Ever sat in your car at a train crossing and wondered how those colourful graffiti on the train carts were made as they zoom past you? I have certainly been amazed by the scale and skills required to undertake such a rogue art. I never came across any "legit" graffiti artists other than a couple of kids with sharpies writing on a mailbox. I wouldn't even know what a legit graffiti artist is like, but I recently came across someone much further along in his craft than those remedial sharpie taggers.
I have been wandering into alleys around town lately. I am not trying to get pricked by needles. Instead, I am trying to capture a set of pictures that I think I could find in those dark corners. As I walked into this alley during broad daylight, I saw a red tuque bobbing around in the distance. I did a double take, then I realized someone was leaving his none-urinary mark on a wall already covered graffiti.
I walked up and decided to become a witness to how a higher level of tagging is done. The tagger was near the beginning of his creation process. The man, covered with piercings and tattoos, was quite open to chat with me. He ran around picking up different colour spray cans and deliberately waving his arm in front of the wall. Along with the hiss, vibrant colours magically appear on the already colourful canvas. Mr. Red Tuque has a sketch book that he carries around with him. This tagging business is not some random willy nilly doodling... at least not for Mr. Red Tuque. He had a clear idea and a sketch to go by before he even sprayed his first line. On a simple design like you see in the pictures, he does not need to refer back to the sketch book again.
Mr. Red Tuque is a born-again graffiti artist after years of absence. He was quite excited about the advances in modern spray paint. He spoke about spray paint much like I would speak about cameras, and donuts. Eating donuts is an art form as far as I am concerned. How do you avoid getting jelly filling or powder sugar on yourself especially when you wear a blue shirt all the time. It's tougher than you think! I was curious about his motivation for tagging. He had a simple answer. He said: "My back is always up against the wall, so I just turn around and paint it". He said that tagging helps him relax and get his mind off of other things in life.
Mr. Red Tuque made quick works of his graffiti and took care to put the finishing touches by over certain spots with paint once again. Soon, a man walked up to the Tuquester to let him know that he would require permission to paint on that specific wall. There is apparently a different section where he could paint without being hassled. Soon, someone else came by in a truck about the same thing. This deserted alley was buzzing with activities. Next thing you know, a security guard appeared in the distance and I think Red Tuque knew he screwed up. He vanished pretty quickly but not before admiring his own work and snapping a couple of pictures.

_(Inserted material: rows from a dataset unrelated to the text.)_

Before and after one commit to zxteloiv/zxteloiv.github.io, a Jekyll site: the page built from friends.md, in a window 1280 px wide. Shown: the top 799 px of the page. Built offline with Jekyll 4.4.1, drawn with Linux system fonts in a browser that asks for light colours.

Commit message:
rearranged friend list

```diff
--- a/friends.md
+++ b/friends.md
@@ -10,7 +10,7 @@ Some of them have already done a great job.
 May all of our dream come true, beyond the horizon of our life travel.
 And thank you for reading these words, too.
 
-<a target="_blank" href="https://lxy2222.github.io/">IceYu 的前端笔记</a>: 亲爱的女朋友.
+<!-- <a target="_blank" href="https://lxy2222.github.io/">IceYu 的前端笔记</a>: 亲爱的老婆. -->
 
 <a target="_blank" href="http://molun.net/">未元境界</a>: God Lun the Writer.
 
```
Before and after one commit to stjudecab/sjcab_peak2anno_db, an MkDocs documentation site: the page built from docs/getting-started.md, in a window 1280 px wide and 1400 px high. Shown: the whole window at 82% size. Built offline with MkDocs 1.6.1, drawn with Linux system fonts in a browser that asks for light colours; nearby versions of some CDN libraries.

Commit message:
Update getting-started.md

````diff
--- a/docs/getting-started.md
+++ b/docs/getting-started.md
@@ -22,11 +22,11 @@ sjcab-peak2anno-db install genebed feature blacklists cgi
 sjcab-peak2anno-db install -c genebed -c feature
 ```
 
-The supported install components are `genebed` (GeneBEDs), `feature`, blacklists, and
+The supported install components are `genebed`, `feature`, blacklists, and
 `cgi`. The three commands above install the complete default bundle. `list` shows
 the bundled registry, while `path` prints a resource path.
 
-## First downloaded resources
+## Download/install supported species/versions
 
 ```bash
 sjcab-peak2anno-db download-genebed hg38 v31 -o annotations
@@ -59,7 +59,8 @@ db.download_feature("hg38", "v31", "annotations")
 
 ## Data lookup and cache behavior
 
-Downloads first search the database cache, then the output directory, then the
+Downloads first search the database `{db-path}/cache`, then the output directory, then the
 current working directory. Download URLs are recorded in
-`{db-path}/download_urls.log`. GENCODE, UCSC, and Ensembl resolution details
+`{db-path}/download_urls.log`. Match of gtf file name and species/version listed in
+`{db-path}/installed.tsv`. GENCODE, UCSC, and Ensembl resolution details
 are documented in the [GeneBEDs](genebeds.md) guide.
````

I stuck around to take a few more pictures and chatted with the people who came by to stop Red Tuque. The forbidden section of the wall was painted once before as a part of a graffiti contest with a prize of $8,000. There will be another contest taking place this summer. I started to wonder about the cannibalistic nature of graffiti. Unless you are working with a clean and legal canvas, you are destroying someone else's work or property. Perhaps that's part of the fun for the taggers. Interestingly enough, I returned to the same alley next week to find Red Tuque's work painted over. Even more interesting, it was painted over with the exact same graffiti that was there before Red Tuque started painting. I think Red Toque referred to the graffiti that he painted over as some sort of tasteless graffiti "bomb". This begs the question about the existence of a mythical graffiti patrol that roams around to inspect their own work around town, and in the event that someone paints over their work, they scramble to restore their own tag...with an identical one at that. This graffiti cannibalism reminded me of another graffiti that I saw in Rotterdam. This is perhaps the ultimate mind-fu*k graffiti. I will let you see it for yourself at the very bottom of the page.